» INSTRUCTIONS TO FOLLOW
Please repeat the data exactly. Any picture in it stays out.

» RECORDS FOR THIS EXERCISE

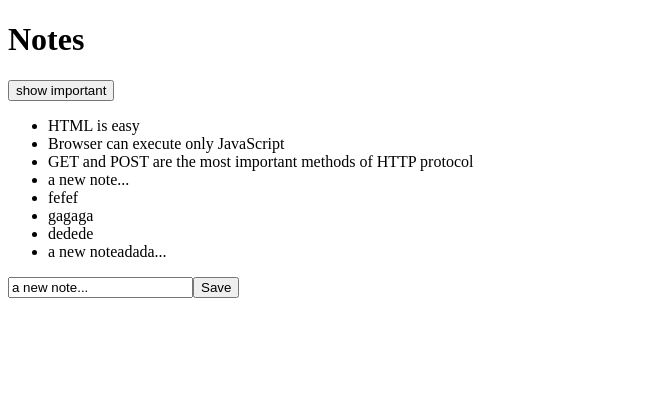
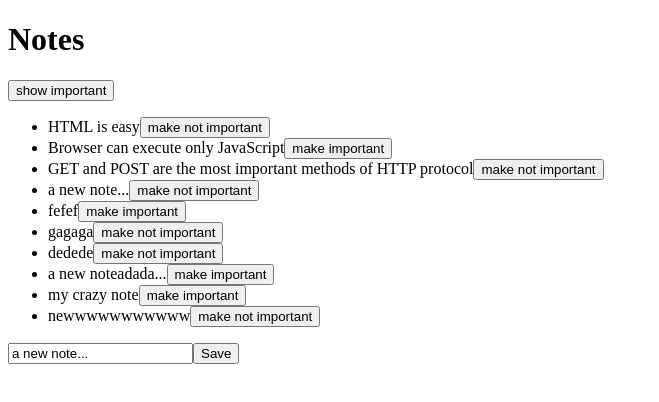
Before and after one commit to ehandresen/fullstackopen, a React (Vite) app in the folder part02/testFolder/rendering/: page / in a window 1280 px wide. Shown: the top 402 px of the page, without its empty margins (0-659 px from the left). Built offline with nearby package versions, Linux system fonts and the light colour scheme; data requests are answered from the project's data file.

Commit message:
PUT request

```diff
--- a/part02/testFolder/rendering/db.json
+++ b/part02/testFolder/rendering/db.json
@@ -39,6 +39,16 @@
       "id": "5ac8",
       "content": "a new noteadada...",
       "important": false
+    },
+    {
+      "id": "d977",
+      "content": "my crazy note",
+      "important": false
+    },
+    {
+      "id": "296d",
+      "content": "newwwwwwwwwww",
+      "important": true
     }
   ]
 }
--- a/part02/testFolder/rendering/src/App.jsx
+++ b/part02/testFolder/rendering/src/App.jsx
@@ -26,6 +26,7 @@ const App = () => {
     };
 
     axios.post('http://localhost:3001/notes', noteObject).then((response) => {
+      console.log(response.data);
       setNotes(notes.concat(noteObject));
       setNewNote('');
     });
@@ -38,6 +39,21 @@ const App = () => {
   const notesToShow = showAll
     ? notes
     : notes.filter((note) => note.important === true);
+
+  const toggleImportanceOf = (id) => {
+    const url = `http://localhost:3001/notes/${id}`;
+    const note = notes.find((note) => note.id === id);
+    const changedNote = {
+      ...note,
+      important: !note.important,
+    };
+
+    axios
+      .put(url, changedNote)
+      .then((response) =>
+        setNotes(notes.map((note) => (note.id !== id ? note : response.data)))
+      );
+  };
 
   return (
     <div>
@@ -53,7 +69,11 @@ const App = () => {
       </div>
       <ul>
         {notesToShow.map((note) => (
-          <Note key={note.id} note={note} />
+          <Note
+            key={note.id}
+            note={note}
+            toggleImportant={() => toggleImportanceOf(note.id)}
+          />
         ))}
       </ul>
 
--- a/part02/testFolder/rendering/src/components/Note.jsx
+++ b/part02/testFolder/rendering/src/components/Note.jsx
@@ -1,5 +1,12 @@
-const Note = ({ note }) => {
-  return <li>{note.content}</li>;
+const Note = ({ note, toggleImportant }) => {
+  const label = note.important ? 'make not important' : 'make important';
+
+  return (
+    <li>
+      {note.content}
+      <button onClick={toggleImportant}>{label} </button>
+    </li>
+  );
 };
 
 export default Note;
```
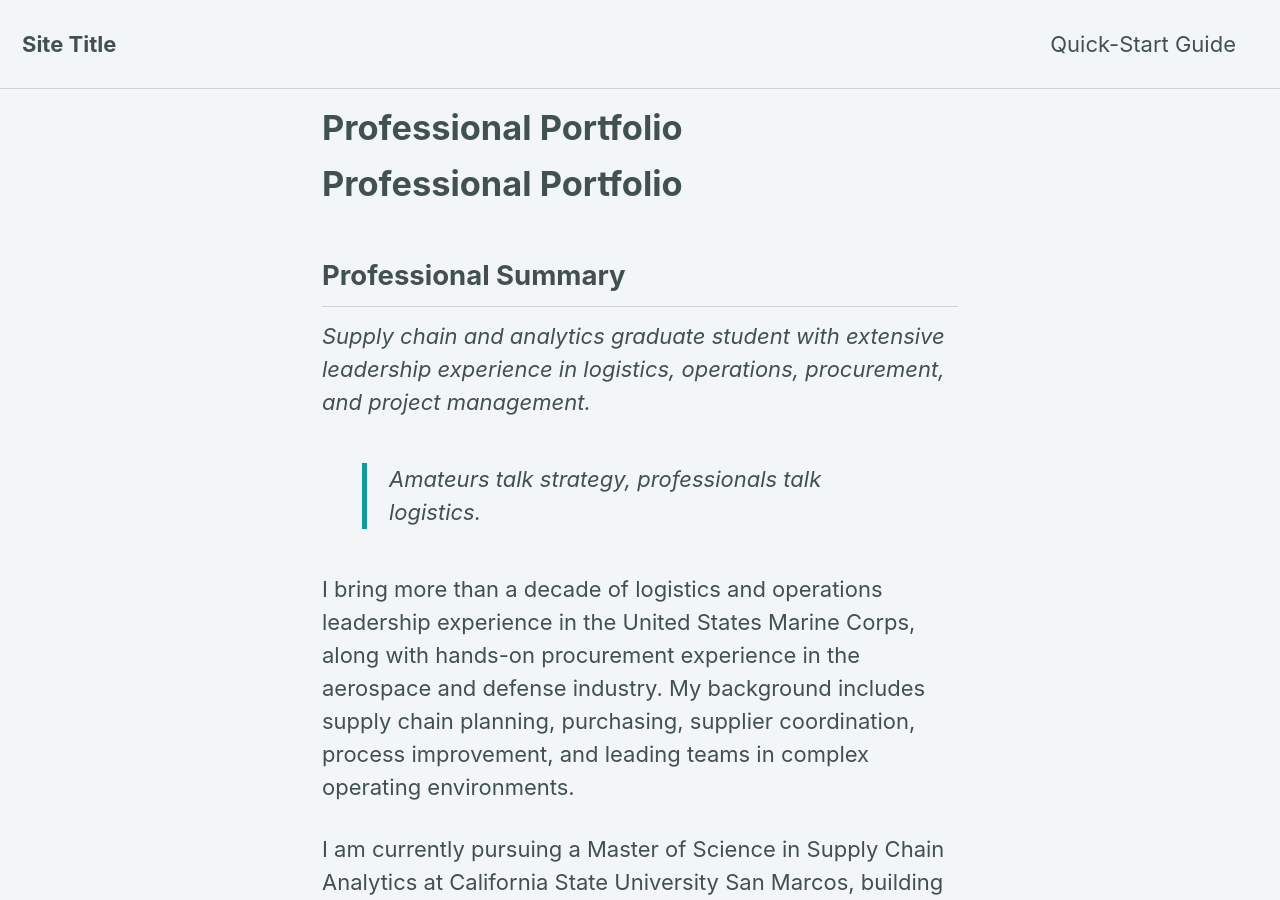
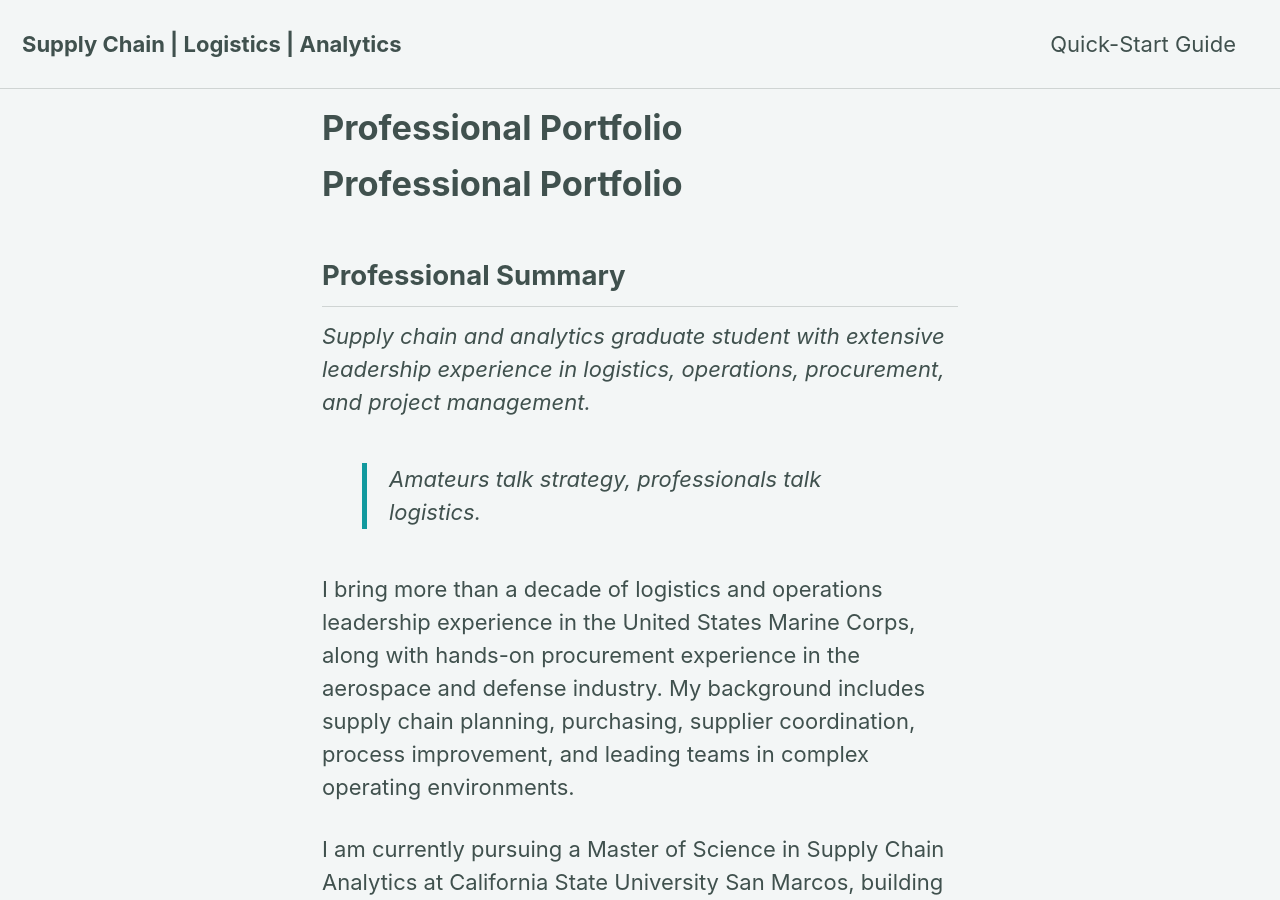
Before and after one commit to JohanLacea/JohanLacea.github.io, a Jekyll site: the page built from index.md, in a window 1280 px wide and 900 px high. Built offline with Jekyll 4.4.1, drawn with Linux system fonts in a browser that asks for light colours; cached includes are drawn as plain includes; the list of posts is cut into pages by our own code; our own code applies the rules of GitHub Pages for plain Markdown files; some of the changed text lies outside the part shown.

Commit message:
Update _config.yml

```diff
--- a/_config.yml
+++ b/_config.yml
@@ -17,17 +17,17 @@ minimal_mistakes_skin    : "mint" # "air", "aqua", "contrast", "dark", "dirt", "
 # Site Settings
 locale                   : "en-US"
 direction                : # "ltr" (default), "rtl" # set the direction of the page
-title                    : "Site Title"
+title                    : "Supply Chain | Logistics | Analytics"
 title_separator          : "-"
 subtitle                 : # site tagline that appears below site title in masthead
-name                     : "Your Name"
+name                     : "Johan Lacea"
 description              : "An amazing website."
 url                      : # the base hostname & protocol for your site e.g. "https://mmistakes.github.io"
 baseurl                  : # the subpath of your site, e.g. "/blog"
 repository               : # GitHub username/repo-name e.g. "mmistakes/minimal-mistakes"
 teaser                   : # path of fallback teaser image, e.g. "/assets/images/500x300.png"
 logo                     : # path of logo image to display in the masthead, e.g. "/assets/images/88x88.png"
-masthead_title           : # overrides the website title displayed in the masthead, use " " for no title
+masthead_title           : "Supply Chain | Logistics | Analytics"
 breadcrumbs              : # true, false (default)
 words_per_minute         : 200
 enable_copy_code_button  : # true, false (default)
```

» EXERCISE RESULT
Before and after one commit to ehandresen/fullstackopen, a React (Vite) app in the folder part02/testFolder/rendering/: page / in a window 1280 px wide. Shown: the top 402 px of the page, without its empty margins (0-659 px from the left). Built offline with nearby package versions, Linux system fonts and the light colour scheme; data requests are answered from the project's data file.

Commit message:
PUT request

```diff
--- a/part02/testFolder/rendering/db.json
+++ b/part02/testFolder/rendering/db.json
@@ -39,6 +39,16 @@
       "id": "5ac8",
       "content": "a new noteadada...",
       "important": false
+    },
+    {
+      "id": "d977",
+      "content": "my crazy note",
+      "important": false
+    },
+    {
+      "id": "296d",
+      "content": "newwwwwwwwwww",
+      "important": true
     }
   ]
 }
--- a/part02/testFolder/rendering/src/App.jsx
+++ b/part02/testFolder/rendering/src/App.jsx
@@ -26,6 +26,7 @@ const App = () => {
     };
 
     axios.post('http://localhost:3001/notes', noteObject).then((response) => {
+      console.log(response.data);
       setNotes(notes.concat(noteObject));
       setNewNote('');
     });
@@ -38,6 +39,21 @@ const App = () => {
   const notesToShow = showAll
     ? notes
     : notes.filter((note) => note.important === true);
+
+  const toggleImportanceOf = (id) => {
+    const url = `http://localhost:3001/notes/${id}`;
+    const note = notes.find((note) => note.id === id);
+    const changedNote = {
+      ...note,
+      important: !note.important,
+    };
+
+    axios
+      .put(url, changedNote)
+      .then((response) =>
+        setNotes(notes.map((note) => (note.id !== id ? note : response.data)))
+      );
+  };
 
   return (
     <div>
@@ -53,7 +69,11 @@ const App = () => {
       </div>
       <ul>
         {notesToShow.map((note) => (
-          <Note key={note.id} note={note} />
+          <Note
+            key={note.id}
+            note={note}
+            toggleImportant={() => toggleImportanceOf(note.id)}
+          />
         ))}
       </ul>
 
--- a/part02/testFolder/rendering/src/components/Note.jsx
+++ b/part02/testFolder/rendering/src/components/Note.jsx
@@ -1,5 +1,12 @@
-const Note = ({ note }) => {
-  return <li>{note.content}</li>;
+const Note = ({ note, toggleImportant }) => {
+  const label = note.important ? 'make not important' : 'make important';
+
+  return (
+    <li>
+      {note.content}
+      <button onClick={toggleImportant}>{label} </button>
+    </li>
+  );
 };
 
 export default Note;
```
Before and after one commit to JohanLacea/JohanLacea.github.io, a Jekyll site: the page built from index.md, in a window 1280 px wide and 900 px high. Built offline with Jekyll 4.4.1, drawn with Linux system fonts in a browser that asks for light colours; cached includes are drawn as plain includes; the list of posts is cut into pages by our own code; our own code applies the rules of GitHub Pages for plain Markdown files; some of the changed text lies outside the part shown.

Commit message:
Update _config.yml

```diff
--- a/_config.yml
+++ b/_config.yml
@@ -17,17 +17,17 @@ minimal_mistakes_skin    : "mint" # "air", "aqua", "contrast", "dark", "dirt", "
 # Site Settings
 locale                   : "en-US"
 direction                : # "ltr" (default), "rtl" # set the direction of the page
-title                    : "Site Title"
+title                    : "Supply Chain | Logistics | Analytics"
 title_separator          : "-"
 subtitle                 : # site tagline that appears below site title in masthead
-name                     : "Your Name"
+name                     : "Johan Lacea"
 description              : "An amazing website."
 url                      : # the base hostname & protocol for your site e.g. "https://mmistakes.github.io"
 baseurl                  : # the subpath of your site, e.g. "/blog"
 repository               : # GitHub username/repo-name e.g. "mmistakes/minimal-mistakes"
 teaser                   : # path of fallback teaser image, e.g. "/assets/images/500x300.png"
 logo                     : # path of logo image to display in the masthead, e.g. "/assets/images/88x88.png"
-masthead_title           : # overrides the website title displayed in the masthead, use " " for no title
+masthead_title           : "Supply Chain | Logistics | Analytics"
 breadcrumbs              : # true, false (default)
 words_per_minute         : 200
 enable_copy_code_button  : # true, false (default)
```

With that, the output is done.